This timelapse covers approximately four hours and was captured at a wavelength of 304 angstroms. Source and more details: https://svs.gsfc.nasa.gov/10801
The Sun unleashing a spectacular solar flare and coronal mass ejection, captured by the Solar Dynamics Observatory spacecraft.— Wonder of Science (@wonderofscience) May 3, 2022
Credit: NASA/GSFC pic.twitter.com/3cICiw999w
Radiation from the flare ionized the top of Earth’s atmosphere, causing a strong shortwave radio blackout over the Atlantic Ocean and Europe (see map below). Signals below 30 MHz were attenuated for more than an hour. More from Cap Allon at Electroverse.

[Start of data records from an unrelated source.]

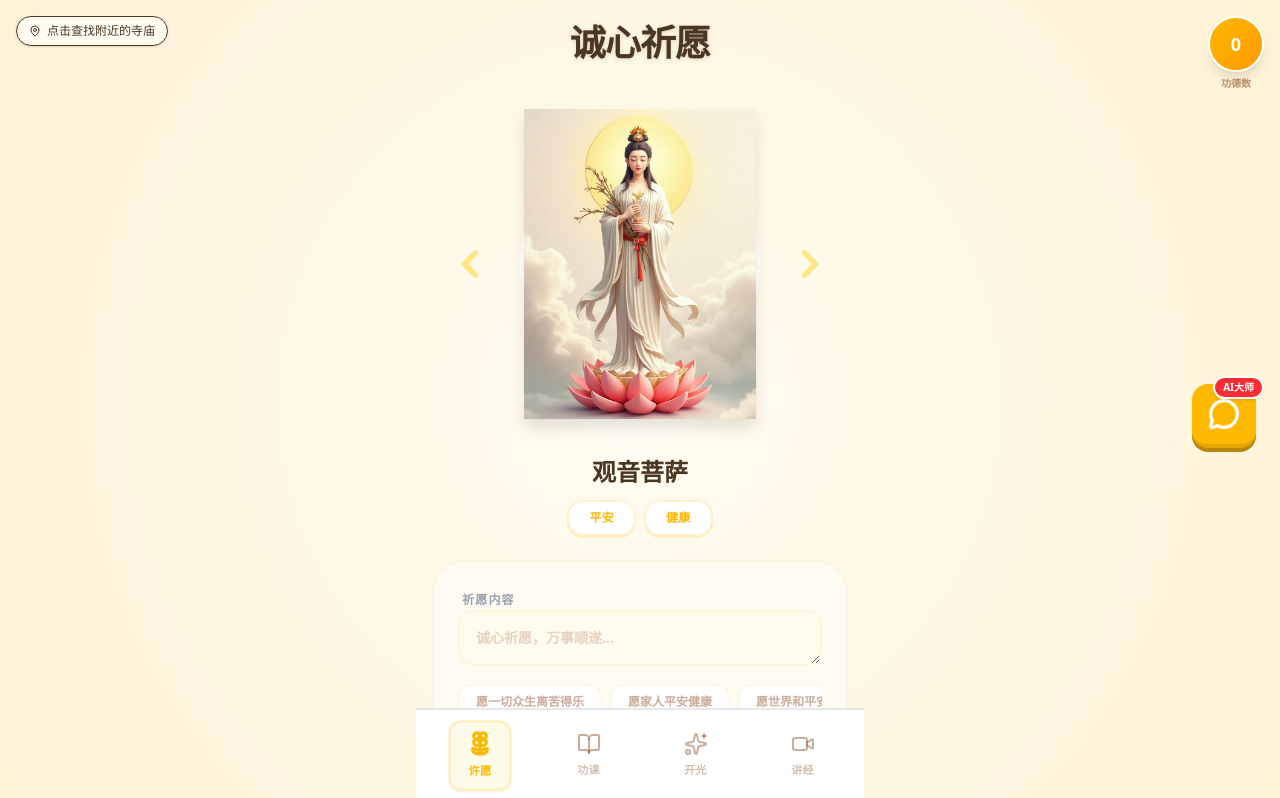
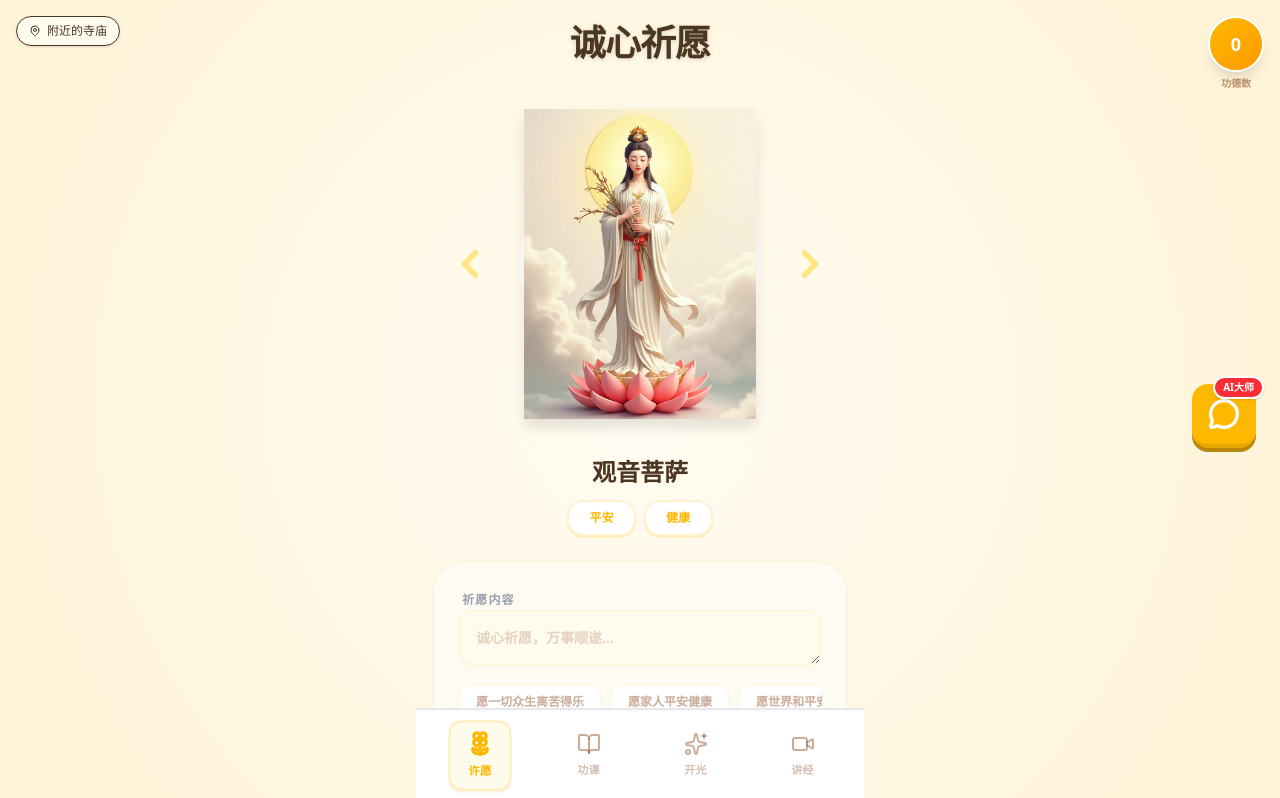
Before and after one commit to jorben/gongde, a React (Vite) app: page / in a window 1280 px wide. Shown: the top 798 px of the page. Built offline with nearby package versions, Linux system fonts and the light colour scheme.

Commit message:
fix: 更新寺庙查找按钮文案

```diff
--- a/src/modules/worship/WorshipPage.tsx
+++ b/src/modules/worship/WorshipPage.tsx
@@ -151,7 +151,7 @@ export const WorshipPage = () => {
             <ChevronRight size={12} className="text-zen-text/40" />
           </>
         ) : (
-          <span>点击查找附近的寺庙</span>
+          <span>附近的寺庙</span>
         )}
       </button>
 
```
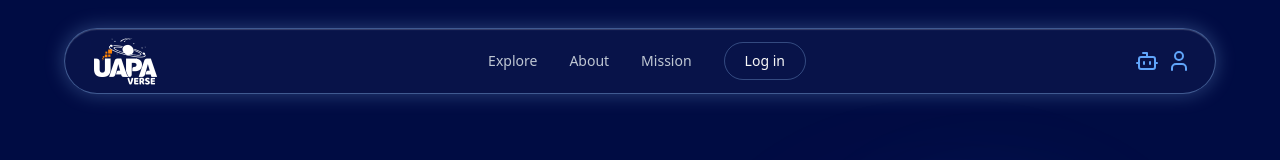
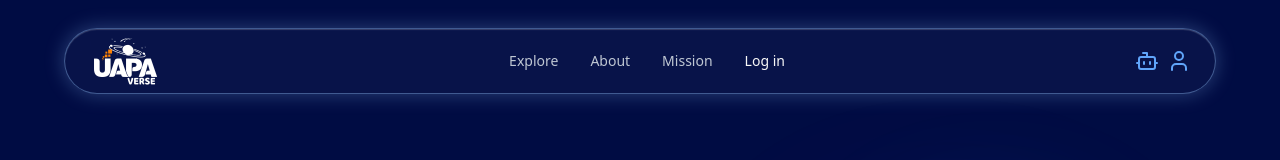
Before and after one commit to JuanRodriguez2002/FrontEnd-UAPAVerse, a Next.js app: page / in a window 1280 px wide. Shown: the top 160 px of the page. Built offline with nearby package versions, Linux system fonts and the light colour scheme.

Commit message:
cambiosn en el navbar

```diff
--- /dev/null
+++ b/app/components/NavbarLanding.tsx
@@ -0,0 +1,79 @@
+"use client"; // 1. Obligatorio al inicio del archivo para poder usar hooks de estado y rutas
+
+import { usePathname } from "next/navigation";
+import { useEffect, useState } from "react";
+
+export default function NavbarLanding() {
+  const pathname = usePathname(); // Detecta rutas como /auth/login
+  const [currentHash, setCurrentHash] = useState(""); // Detecta hashes como #about
+
+  // Escucha los cambios en el hash (#) de la URL cuando el usuario navega en la landing
+  useEffect(() => {
+    // Guarda el hash actual al cargar la página
+    setCurrentHash(window.location.hash);
+
+    const handleHashChange = () => {
+      setCurrentHash(window.location.hash);
+    };
+
+    window.addEventListener("hashchange", handleHashChange);
+    return () => window.removeEventListener("hashchange", handleHashChange);
+  }, []);
+
+  // Estilos base compartidos para los enlaces que no son botones ovalados
+  const linkBaseStyle = "text-sm font-medium transition-colors duration-300";
+
+  return (
+    <nav className="hidden md:flex items-center gap-8 text-sm font-medium text-[#bfc7d3]">
+
+      {/* LINK: Explore (#about) */}
+      <a
+        href="/"
+        className={`${linkBaseStyle} ${
+          currentHash === "/"
+            ? "text-[#98cbff] underline underline-offset-4 shadow-[0_0_15px_rgba(147,197,253,0.2)]" // Estilo si está activo
+            : "text-[#bfc7d3] hover:text-[#f7f7f7]" // Estilo normal
+        }`}
+      >
+        Explore
+      </a>
+
+      {/* LINK: About (#interests) */}
+      <a
+        href="#interests"
+        className={`${linkBaseStyle} ${
+          currentHash === "#interests"
+            ? "text-[#98cbff] underline underline-offset-4 shadow-[0_0_15px_rgba(147,197,253,0.2)]"
+            : "text-[#bfc7d3] hover:text-[#f7f7f7]"
+        }`}
+      >
+        About
+      </a>
+
+      {/* LINK: Mission (#mission) */}
+      <a
+        href="#mission"
+        className={`${linkBaseStyle} ${
+          currentHash === "#mission"
+            ? "text-[#98cbff] underline underline-offset-4 shadow-[0_0_15px_rgba(147,197,253,0.2)]"
+            : "text-[#bfc7d3] hover:text-[#f7f7f7]"
+        }`}
+      >
+        Mission
+      </a>
+
+      {/* BOTÓN OVALADO: Log in (/auth/login) */}
+      <a
+        href="/auth/login"
+        className={`${linkBaseStyle} ${
+          pathname === "/auth/login"
+            ? "border-[#98cbff] bg-[#98cbff]/20 text-[#98cbff] shadow-[0_0_20px_rgba(147,197,253,0.4)]" // Si está en el login, se ilumina en 3D
+            : "border-[#98cbff]/30 text-[#f7f7f7] hover:bg-[#98cbff]/10 hover:border-[#98cbff]/60" // Estado normal en reposo
+        }`}
+      >
+        Log in
+      </a>
+
+    </nav>
+  );
+}
--- a/app/page.tsx
+++ b/app/page.tsx
@@ -1,3 +1,5 @@
+"use client";
+
 import React from "react";
 import {
   Globe,
@@ -12,6 +14,8 @@ import {
   User
 } from "lucide-react";
 import Image from "next/image";
+
+import  NavbarLanding  from "@/app/components/NavbarLanding";
 
 export default function Home() {
   return (
@@ -31,29 +35,8 @@ export default function Home() {
               />
             </div>
           </div>
-          <nav className="hidden md:flex items-center gap-8 text-sm font-medium text-[#bfc7d3]">
-            <a href="#about" className="hover:text-[#f7f7f7] transition-colors">
-              Explore
-            </a>
-            <a
-              href="#interests"
-              className="hover:text-[#f7f7f7] transition-colors"
-            >
-              About
-            </a>
-            <a
-              href="#mission"
-              className="hover:text-[#f7f7f7] transition-colors"
-            >
-              Mission
-            </a>
-            <a
-              href="/auth/login"
-              className="px-5 py-2 border border-[#98cbff]/30 rounded-full text-[#f7f7f7] hover:bg-[#98cbff]/10 transition-all"
-            >
-              Log in
-            </a>
-          </nav>
+
+          <NavbarLanding />
 
           <div className="flex items-center gap-2 text-blue-400" >
             <Bot/>
```
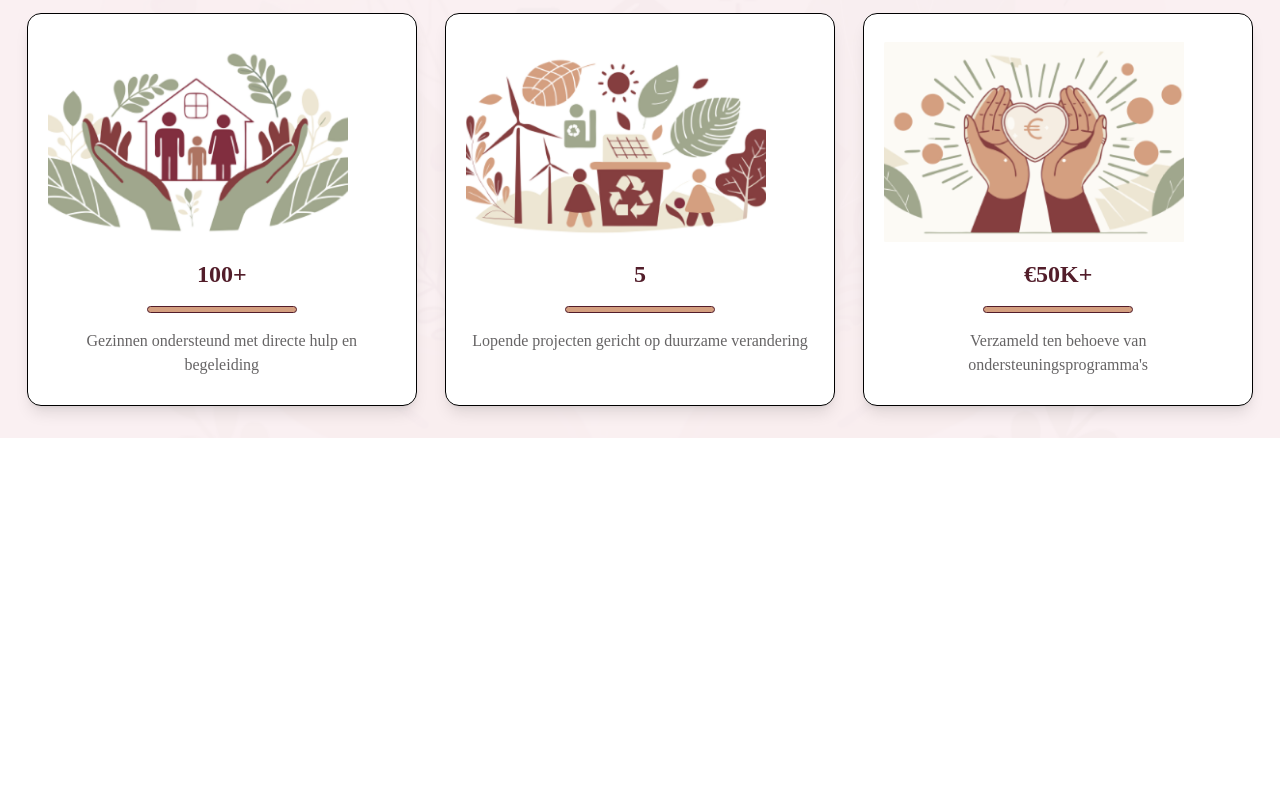
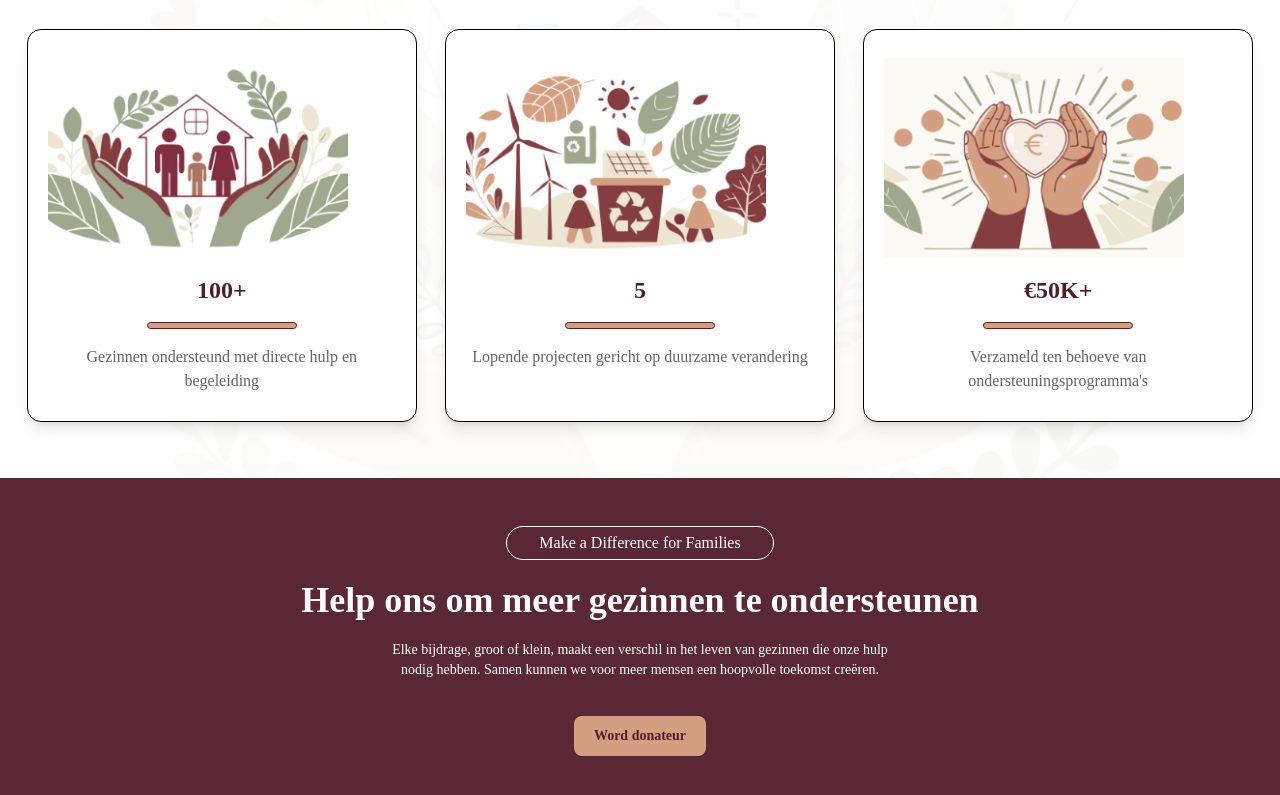
Before and after one commit to impaulintech-victoria/victoriasfundacion, a Next.js app: page / in a window 1280 px wide. Shown: the part 1335-2130 px from the top of the page. Before the commit the page ends 1773 px from the top, so only its background shows below. Built offline with nearby package versions, Linux system fonts and the light colour scheme; no server answers; a web font is replaced by a local one.

Commit message:
feat(cta): implement call to action section with reusable bg image and card

```diff
--- a/src/app/page.tsx
+++ b/src/app/page.tsx
@@ -1,14 +1,15 @@
 import AchievementsLandingContainer from "@/components/pages/home/achievement/achievementLandingContainer";
+import CallToActionLandingContainer from "@/components/pages/home/callToAction/callToActionLandingContainer";
 import HeroLandingContainer from "@/components/pages/home/hero/HeroLandingContainer";
-import AchievementsLandingContainer from "@/components/pages/home/achievement/achievementLandingContainer";
 import MissionLandingContainer from "@/components/pages/home/mission/missionLandingContainer";
 
 export default function Home() {
   return (
-    <div id="main-container" className="flex flex-col gap-10 w-full">
+    <div id="main-container" className="flex flex-col w-full">
       <HeroLandingContainer />
       <MissionLandingContainer />
       <AchievementsLandingContainer />
+      <CallToActionLandingContainer />
     </div>
   );
 }
--- a/src/components/common/FadedBgImage/index.tsx
+++ b/src/components/common/FadedBgImage/index.tsx
@@ -1,26 +1,36 @@
-import { cn } from "@/lib/utils";
-import Image from "next/image";
+import { cn } from '@/lib/utils'
+import Image from 'next/image'
 
 interface FadedBgImageProps {
-  src: string;
-  alt: string;
-  className?: string;
-  bgColor?: string;
+  src: string
+  alt: string
+  className?: string
+  bgColor?: string
+  opacity?: number
 }
 
-const FadedBgImage = ({ src, alt, className, bgColor }: FadedBgImageProps) => {
+const FadedBgImage = ({
+  src,
+  alt,
+  className,
+  bgColor,
+  opacity = 0.5,
+}: FadedBgImageProps) => {
   return (
-    <>
+    <div className=''>
       <Image
         src={src}
         alt={alt}
         fill
-        className={cn("object-cover", className)}
+        className={cn('object-cover z-0', className)}
         priority
       />
-      <div className={cn("absolute inset-0 opacity-50", bgColor)} />
-    </>
-  );
-};
+      <div
+        className={`absolute inset-0 z-10 bg-${bgColor}`}
+        style={{ opacity: opacity }}
+      />
+    </div>
+  )
+}
 
-export default FadedBgImage;
+export default FadedBgImage
--- /dev/null
+++ b/src/components/common/Hero/HeroCenterTextButton.tsx
@@ -0,0 +1,45 @@
+import { Button } from '@/components/ui/button'
+import FadedBgImage from '../FadedBgImage'
+
+interface HeroCenterTextButtonProps {
+  tag: string
+  header: string
+  description?: string
+  buttonOnTap?: () => void
+  buttonLabel?: string
+  imageSrc?: string
+  imageOpacity?: number
+}
+
+const HeroCenterTextButton = (props: HeroCenterTextButtonProps) => {
+  return (
+    <div className='relative justify-center items-center px-5 py-8 lg:py-10 2xl:py-20 xl:py-12 w-full'>
+      <FadedBgImage
+        src={props.imageSrc || ''}
+        alt='achievement-bg'
+        bgColor='primary'
+        opacity={props.imageOpacity || 0.95}
+      />
+      <div className='z-10 relative flex flex-col justify-center items-center gap-3 2xl:gap-7 h-full'>
+        <h2 className='px-8 py-1 border border-white rounded-full text-white text-sm md:text-base 2xl:text-lg'>
+          {props.tag}
+        </h2>
+        <h1 className='2xl:max-w-2xl font-bold text-white text-2xl md:text-3xl lg:text-4xl 2xl:text-6xl text-center leading-8 sm:leading-10 md:leading-12 lg:leading-14 2xl:leading-20'>
+          {props.header}
+        </h1>
+        <p className='max-w-sm sm:max-w-md lg:max-w-lg 2xl:max-w-3xl font-light text-white text-xs sm:text-sm 2xl:text-lg text-center'>
+          {props.description}
+        </p>
+        <Button
+          variant={'default'}
+          className='bg-accent hover:bg-accent/90 mt-4 md:mt-6 2xl:mt-10 px-3 md:px-5 py-3 md:py-5 font-bold text-primary text-sm 2xl:text-base cursor-pointer'
+          onClick={props.buttonOnTap}
+        >
+          {props.buttonLabel}
+        </Button>
+      </div>
+    </div>
+  )
+}
+
+export default HeroCenterTextButton
--- a/src/components/pages/home/Hero/index.tsx
+++ b/src/components/pages/home/Hero/index.tsx
@@ -1,6 +1,6 @@
 'use client'
 
-import HeroBgImage from '@/components/pages/home/Hero/HeroBgImg'
+import HeroBgImage from '@/components/pages/home/hero/HeroBgImg'
 import { Button } from '@/components/ui/button'
 
 interface HeroProps {
--- a/src/components/pages/home/achievement/achievementLandingContainer.tsx
+++ b/src/components/pages/home/achievement/achievementLandingContainer.tsx
@@ -1,51 +1,50 @@
-import Image from "next/image";
-import AchievementCard from "./achievementCard";
-import FadedBgImage from "@/components/common/FadedBgImage";
+import FadedBgImage from '@/components/common/FadedBgImage'
+import AchievementCard from './achievementCard'
 
 const AchievementsLandingContainer = () => {
   return (
-    <div className="relative px-5 py-8 2xl:py-14 w-full">
+    <div className='relative px-5 py-8 sm:py-10 lg:py-12 2xl:py-18 xl:py-14 w-full'>
       <FadedBgImage
-        src={"/landing/achievements/landing-achievement-bg.png"}
-        alt="achievement-bg"
-        bgColor="bg-[#F5E1E6]"
+        src={'/landing/achievements/landing-achievement-bg.png'}
+        alt='achievement-bg'
+        bgColor='[#F5E1E6]'
       />
-      <div className="z-10 relative flex flex-col justify-center items-center gap-7 2xl:gap-14 h-full">
-        <h2 className="bg-accent px-4 py-1 border border-primary rounded-full text-base 2xl:text-lg">
+      <div className='z-10 relative flex flex-col justify-center items-center gap-7 2xl:gap-14 h-full'>
+        <h2 className='bg-accent px-4 py-1 border border-primary rounded-full text-base 2xl:text-lg'>
           Wat we bereiken
         </h2>
-        <section className="flex flex-col items-center gap-3">
-          <h1 className="font-bold text-primary text-4xl 2xl:text-5xl">
+        <section className='flex flex-col items-center gap-3'>
+          <h1 className='font-bold text-primary text-4xl 2xl:text-5xl'>
             Onze Impact
           </h1>
-          <p className="max-w-xs 2xl:max-w-2xl text-muted text-sm 2xl:text-lg text-center">
+          <p className='max-w-xs 2xl:max-w-2xl text-muted text-sm 2xl:text-lg text-center'>
             Samen maken we het verschil voor gezinnen die onze steun het hardst
             nodig hebben.
           </p>
         </section>
         <section
-          id="cards-section"
-          className="flex sm:flex-row flex-col items-stretch gap-3 lg:gap-5 2xl:gap-10 xl:gap-7 h-full"
+          id='cards-section'
+          className='flex sm:flex-row flex-col items-stretch gap-3 lg:gap-5 2xl:gap-10 xl:gap-7 h-full'
         >
           <AchievementCard
-            imageSrc={"/landing/achievements/achievement-card-1.png"}
-            title="100+"
-            description="Gezinnen ondersteund met directe hulp en begeleiding"
+            imageSrc={'/landing/achievements/achievement-card-1.png'}
+            title='100+'
+            description='Gezinnen ondersteund met directe hulp en begeleiding'
           />
           <AchievementCard
-            imageSrc={"/landing/achievements/achievement-card-2.png"}
-            title="5"
-            description="Lopende projecten gericht op duurzame verandering"
+            imageSrc={'/landing/achievements/achievement-card-2.png'}
+            title='5'
+            description='Lopende projecten gericht op duurzame verandering'
           />
           <AchievementCard
-            imageSrc={"/landing/achievements/achievement-card-3.png"}
-            title="€50K+"
+            imageSrc={'/landing/achievements/achievement-card-3.png'}
+            title='€50K+'
             description="Verzameld ten behoeve van ondersteuningsprogramma's"
           />
         </section>
       </div>
     </div>
-  );
-};
+  )
+}
 
-export default AchievementsLandingContainer;
+export default AchievementsLandingContainer
--- a/src/components/pages/home/callToAction/callToActionLandingContainer.tsx
+++ b/src/components/pages/home/callToAction/callToActionLandingContainer.tsx
@@ -1,21 +1,16 @@
-import FadedBgImage from "@/components/common/FadedBgImage";
-import React from "react";
+import HeroCenterTextButton from '@/components/common/Hero/HeroCenterTextButton'
 
 const CallToActionLandingContainer = () => {
   return (
-    <div className="relative px-5 py-8 2xl:py-14 w-full">
-      <FadedBgImage
-        src={"/landing/achievements/landing-achievement-bg.png"}
-        alt="achievement-bg"
-        bgColor="bg-primary"
-      />
-      <div className="z-10 relative flex flex-col justify-center items-center gap-7 2xl:gap-14 h-full">
-        <h2 className="bg-accent px-4 py-1 border border-primary rounded-full text-base 2xl:text-lg">
-          Wat we bereiken
-        </h2>
-      </div>
-    </div>
-  );
-};
+    <HeroCenterTextButton
+      tag='Make a Difference for Families'
+      header='Help ons om meer gezinnen te ondersteunen'
+      description='Elke bijdrage, groot of klein, maakt een verschil in het leven van gezinnen die onze hulp nodig hebben. Samen kunnen we voor meer mensen een hoopvolle toekomst creëren.'
+      buttonLabel='Word donateur'
+      imageSrc='/landing/cta-image.png'
+      imageOpacity={0.95}
+    />
+  )
+}
 
-export default CallToActionLandingContainer;
+export default CallToActionLandingContainer
--- a/src/components/pages/home/mission/index.tsx
+++ b/src/components/pages/home/mission/index.tsx
@@ -17,7 +17,7 @@ const MissionSection = (props: MissionSectionProps) => {
   return (
     <section
       id='mission-section'
-      className='flex sm:flex-row flex-col justify-center items-center gap-5 sm:gap-10 md:gap-12 lg:gap-16 2xl:gap-40 xl:gap-16 px-5 py-3 w-full h-full'
+      className='flex sm:flex-row flex-col justify-center items-center gap-5 sm:gap-10 md:gap-12 lg:gap-16 2xl:gap-40 xl:gap-16 px-5 py-3 sm:py-5 lg:py-10 2xl:py-14 xl:py-12 w-full h-full'
     >
       {isInverted ? (
         <>
```
Also changed, not shown: public/landing/cta-image.png (added).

In Argentina, photographer Eduardo Schaberger Poupeau was already pointing his solar telescope at the sun when the flare occurred.
“At that very moment I was trying to photograph new sunspot AR3004,” says Poupeau. “Suddenly I received an X-flare alert on my smartphone. I quickly switched to the sun’s southeastern limb where debris thrown up by the flare was still very bright.”
The sunspot responsible for the blast has been visible for less than a day, writes the excellent Dr Tony Phillips over at spaceweather.com, yet already it has unleashed 9+ solar flares (more than six Cs, two Ms and one X).